◆ Data records
● ● ● ● ●
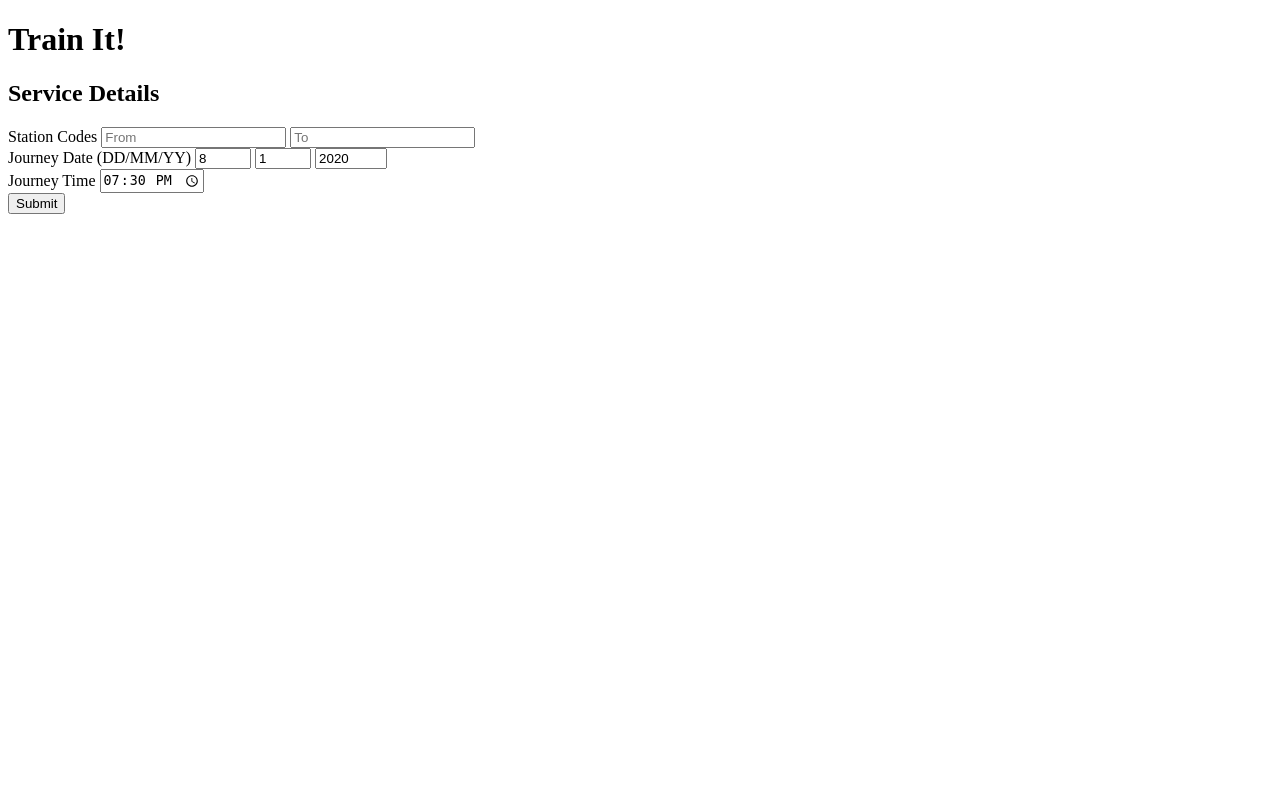
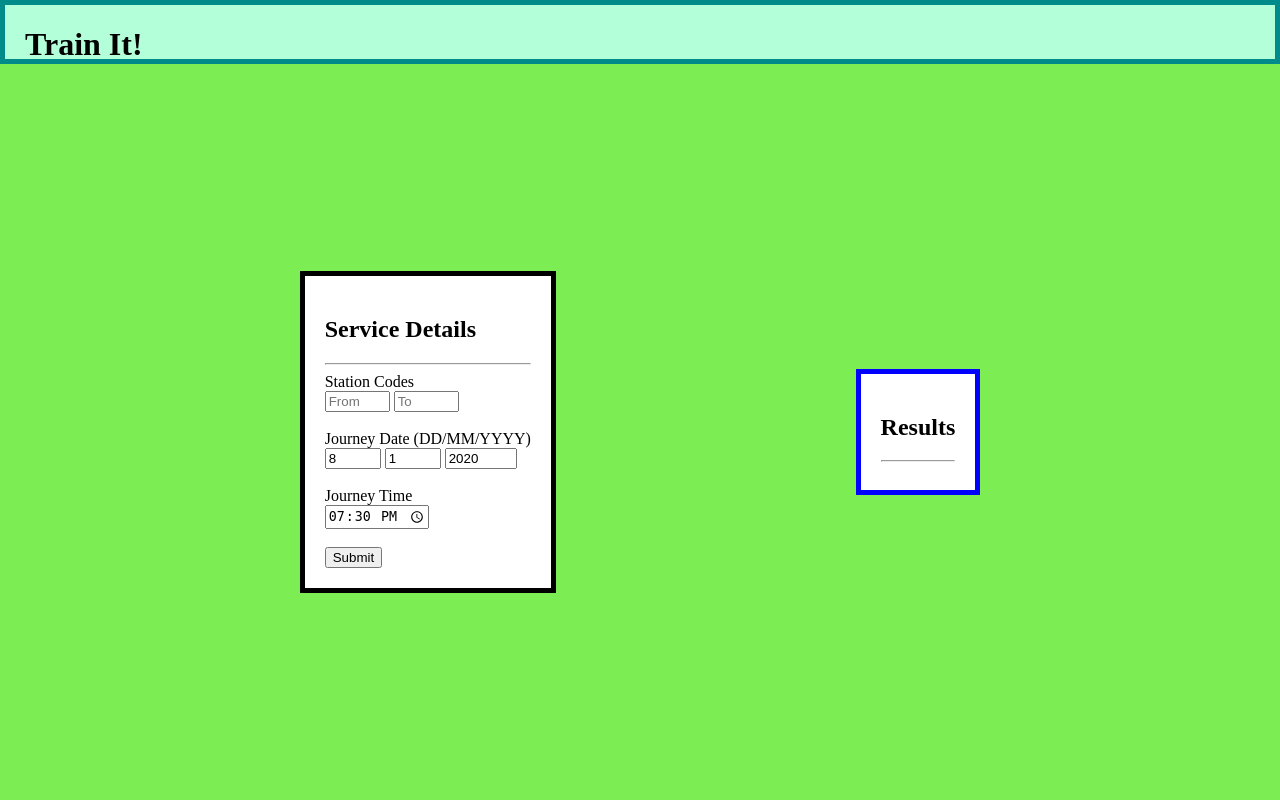
Before and after one commit to harryknighton/Train-It, a Flask app: page / in a window 1280 px wide. Run offline with Flask 2, Linux system fonts and the light colour scheme.

Commit message:
Added layout

```diff
--- a/web/server.py
+++ b/web/server.py
@@ -22,14 +22,22 @@ def handle_form():
                                                    request.args['time'])
     if successFlag:
         app.logger.info(res)
-        return render_template('home.html', prediction=res)
+        message = get_delay_str(res)
+        return render_template('home.html', prediction=message)
     else:
         app.logger.info(res)
         return render_template('home.html', errorMessage=res)
 
 
+def get_delay_str(delay):
+    if delay < 0:
+        return str(abs(delay)) + "m early"
+    elif delay == 0:
+        return "No delay"
+    else:
+        return str(delay) + "m late"
 
 
 if __name__ == '__main__':
-    # predictions.load_network()
+    predictions.load_network()
     app.run(debug=True)
--- /dev/null
+++ b/web/static/style.css
@@ -0,0 +1,41 @@
+body {
+    margin: 0px;
+}
+
+#container {
+    display: grid;
+    height: 100vh;
+    width: 100vw;
+    grid-template-rows: 8% auto;
+}
+
+#title-bar {
+    background-color: #b3ffd9;
+    border: 5px solid #008B8B;
+    grid-row: 1 / 2;
+}
+
+#title-bar > h1 {
+    padding-left: 20px;
+}
+
+#content {
+    display: flex;
+    flex-flow: row nowrap;
+    align-items: center;
+    justify-content: space-evenly;
+    background-color: #7ced53;
+    grid-row: 2 / 3;
+}
+
+#input-form {
+    background-color: white;
+    padding: 20px;
+    border: 5px solid black;
+}
+
+#results {
+    background-color: white;
+    padding: 20px;
+    border: 5px solid blue;
+}
--- a/web/templates/home.html
+++ b/web/templates/home.html
@@ -1,28 +1,42 @@
 <!DOCTYPE html>
 <html lang="en">
+
 <head>
     <meta charset="UTF-8">
     <title>Train It!</title>
+    <link rel="stylesheet" href="{{ url_for('static', filename='style.css') }}"/>
 </head>
+
 <body>
+    <div id="container">
+        <div id="title-bar">
             <h1>Train It!</h1>
-    <h2>Service Details</h2>
+        </div>
+        <div id="content">
+            <div id="input-form">
+                <h2>Service Details</h2><hr>
                 <form action="{{ url_for('handle_form') }}" method="get">
-        Station Codes
-        <input type="text" name="source" placeholder="From" maxlength="3">
-        <input type="text" name="destination" placeholder="To" maxlength="3"><br>
-        Journey Date (DD/MM/YY)
-        <input type="number" name="day" min="1" max="31" value="8">
-        <input type="number" name="month" min="1" max="12" value="1">
-        <input type="number" name="year" min="2020" max="2020" value="2020"><br>
-        Journey Time
-        <input type="time" name="time" value="19:30"><br>
-        <input type="submit">
+                    Station Codes<br>
+                    <input type="text" name="source" placeholder="From" maxlength="3" size="5">
+                    <input type="text" name="destination" placeholder="To" maxlength="3" size="5"><br><br>
+                    Journey Date (DD/MM/YYYY)<br>
+                    <input type="number" name="day" min="1" max="31" value="8" size="2">
+                    <input type="number" name="month" min="1" max="12" value="1" size="2">
+                    <input type="number" name="year" min="2020" max="2020" value="2020" size="4"><br><br>
+                    Journey Time<br>
+                    <input type="time" name="time" value="19:30"><br><br>
+                    <input type="submit"><br>
                 </form>
+            </div>
+            <div id="results">
+                <h2>Results</h2><hr>
                 {% if prediction %}
-        Output: {{ prediction }}
+                    Delay: {{ prediction }}
                 {% elif errorMessage %}
                     Error: {{ errorMessage }}
                 {% endif %}
+            </div>
+        </div>
+    </div>
 </body>
 </html>
```
Also changed, not shown: src/nn.py (+3 -8 lines), src/predictions.py (+5 -16 lines). Lines whose indentation alone changed are shown as unchanged.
● ● ● ● ●
◆ Aim of the exercise
Your answer must be an exact copy of the data above, minus its pictures.

◆ Response to the exercise
Before and after one commit to harryknighton/Train-It, a Flask app: page / in a window 1280 px wide. Run offline with Flask 2, Linux system fonts and the light colour scheme.

Commit message:
Added layout

```diff
--- a/web/server.py
+++ b/web/server.py
@@ -22,14 +22,22 @@ def handle_form():
                                                    request.args['time'])
     if successFlag:
         app.logger.info(res)
-        return render_template('home.html', prediction=res)
+        message = get_delay_str(res)
+        return render_template('home.html', prediction=message)
     else:
         app.logger.info(res)
         return render_template('home.html', errorMessage=res)
 
 
+def get_delay_str(delay):
+    if delay < 0:
+        return str(abs(delay)) + "m early"
+    elif delay == 0:
+        return "No delay"
+    else:
+        return str(delay) + "m late"
 
 
 if __name__ == '__main__':
-    # predictions.load_network()
+    predictions.load_network()
     app.run(debug=True)
--- /dev/null
+++ b/web/static/style.css
@@ -0,0 +1,41 @@
+body {
+    margin: 0px;
+}
+
+#container {
+    display: grid;
+    height: 100vh;
+    width: 100vw;
+    grid-template-rows: 8% auto;
+}
+
+#title-bar {
+    background-color: #b3ffd9;
+    border: 5px solid #008B8B;
+    grid-row: 1 / 2;
+}
+
+#title-bar > h1 {
+    padding-left: 20px;
+}
+
+#content {
+    display: flex;
+    flex-flow: row nowrap;
+    align-items: center;
+    justify-content: space-evenly;
+    background-color: #7ced53;
+    grid-row: 2 / 3;
+}
+
+#input-form {
+    background-color: white;
+    padding: 20px;
+    border: 5px solid black;
+}
+
+#results {
+    background-color: white;
+    padding: 20px;
+    border: 5px solid blue;
+}
--- a/web/templates/home.html
+++ b/web/templates/home.html
@@ -1,28 +1,42 @@
 <!DOCTYPE html>
 <html lang="en">
+
 <head>
     <meta charset="UTF-8">
     <title>Train It!</title>
+    <link rel="stylesheet" href="{{ url_for('static', filename='style.css') }}"/>
 </head>
+
 <body>
+    <div id="container">
+        <div id="title-bar">
             <h1>Train It!</h1>
-    <h2>Service Details</h2>
+        </div>
+        <div id="content">
+            <div id="input-form">
+                <h2>Service Details</h2><hr>
                 <form action="{{ url_for('handle_form') }}" method="get">
-        Station Codes
-        <input type="text" name="source" placeholder="From" maxlength="3">
-        <input type="text" name="destination" placeholder="To" maxlength="3"><br>
-        Journey Date (DD/MM/YY)
-        <input type="number" name="day" min="1" max="31" value="8">
-        <input type="number" name="month" min="1" max="12" value="1">
-        <input type="number" name="year" min="2020" max="2020" value="2020"><br>
-        Journey Time
-        <input type="time" name="time" value="19:30"><br>
-        <input type="submit">
+                    Station Codes<br>
+                    <input type="text" name="source" placeholder="From" maxlength="3" size="5">
+                    <input type="text" name="destination" placeholder="To" maxlength="3" size="5"><br><br>
+                    Journey Date (DD/MM/YYYY)<br>
+                    <input type="number" name="day" min="1" max="31" value="8" size="2">
+                    <input type="number" name="month" min="1" max="12" value="1" size="2">
+                    <input type="number" name="year" min="2020" max="2020" value="2020" size="4"><br><br>
+                    Journey Time<br>
+                    <input type="time" name="time" value="19:30"><br><br>
+                    <input type="submit"><br>
                 </form>
+            </div>
+            <div id="results">
+                <h2>Results</h2><hr>
                 {% if prediction %}
-        Output: {{ prediction }}
+                    Delay: {{ prediction }}
                 {% elif errorMessage %}
                     Error: {{ errorMessage }}
                 {% endif %}
+            </div>
+        </div>
+    </div>
 </body>
 </html>
```
Also changed, not shown: src/nn.py (+3 -8 lines), src/predictions.py (+5 -16 lines). Lines whose indentation alone changed are shown as unchanged.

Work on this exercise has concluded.